Skin-conforming, ultra-thin wearable medical sensors could make going to the doctor less invasive than ever before. This newly developed, “tattooable” sensor uses a newly developed material to create one of the thinnest yet.

A virus being attacked by host antibodies

Mapping the Targets of Antibodies against SARS-CoV-2

The worldwide death toll from the pandemic disease COVID-19 has now surpassed half a million people, sparking global vaccine development efforts. One of the most important elements in the immune system’s response to a vaccine is the antibody response, but antibodies to different parts of the invader can have different effects. In order to better understand which parts of SARS-CoV-2 are targeted by antibodies from the human immune system, Hongye Wang and colleagues developed a SARS-CoV-2 peptide array. By observing which peptides were targeted by antibodies from patients with COVID-19, the authors were able to profile which of these regions were responsible for raising antibodies. Their technology will also be useful in future vaccine development efforts.

3D printed blood vessels allow easy monitoring and experimentation

Paper: ECM-based microchannel for culturing in vitro vascular tissues with simultaneous perfusion and stretch Journal: Lab on a Chip Authors: Azusa Shimizu, Wei Huang Goh, Shun Itai, Michinao Hashimoto, Shigenori Miurad and Hiroaki Onoe Year: 2020 Featured Image: Jesus Leonardo Rondon Tapia–Creative Commons License Inflammation or…

Immune cells play important roles in COVID-19

A Solution Worse than the Problem: Using Chemistry to Understand the Runaway Immune Reaction in COVID-19

The coronavirus pandemic caused by the virus SARS-CoV-2 has now caused over 100,000 deaths in the United States alone. However, only a small fraction of people infected develop severe illness leading to death.
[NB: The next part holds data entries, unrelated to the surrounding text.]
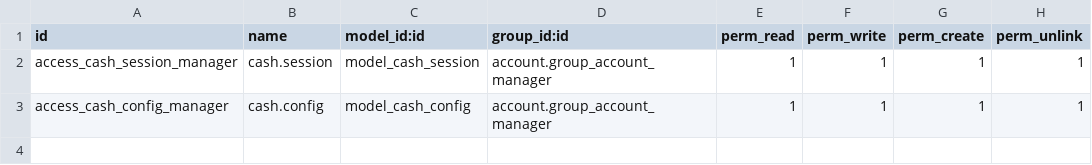
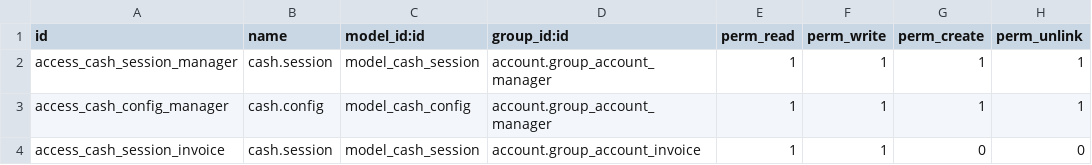
Before and after one commit to osmincano/cash_odoo12e, a CSV file: cash_session/security/ir.model.access.csv, drawn as a sheet; the diff names each change by its address in the sheet, - before the commit and + after, or states it on an @@ line.

Commit message:
add security

```diff
--- a/cash_session/security/ir.model.access.csv
+++ b/cash_session/security/ir.model.access.csv
+row 4: access_cash_session_invoice | cash.session | model_cash_session | account.group_account_invoice | 1 | 1 | 0 | 0
```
Why do some people barely display any symptoms, while others progress to complete respiratory failure? Here, researchers at Shanghai Children’s Hospital used chemical proteomic technology to identify protein-protein interactions between SARS-CoV-2 and human proteins and use these data to better understand how the virus interacts with the immune system, leading to a runaway reaction in some patients. They also correlate levels of important immune proteins IL-6 and IL-8 to COVID-19 severity in patient samples, in agreement with their chemical proteomic data.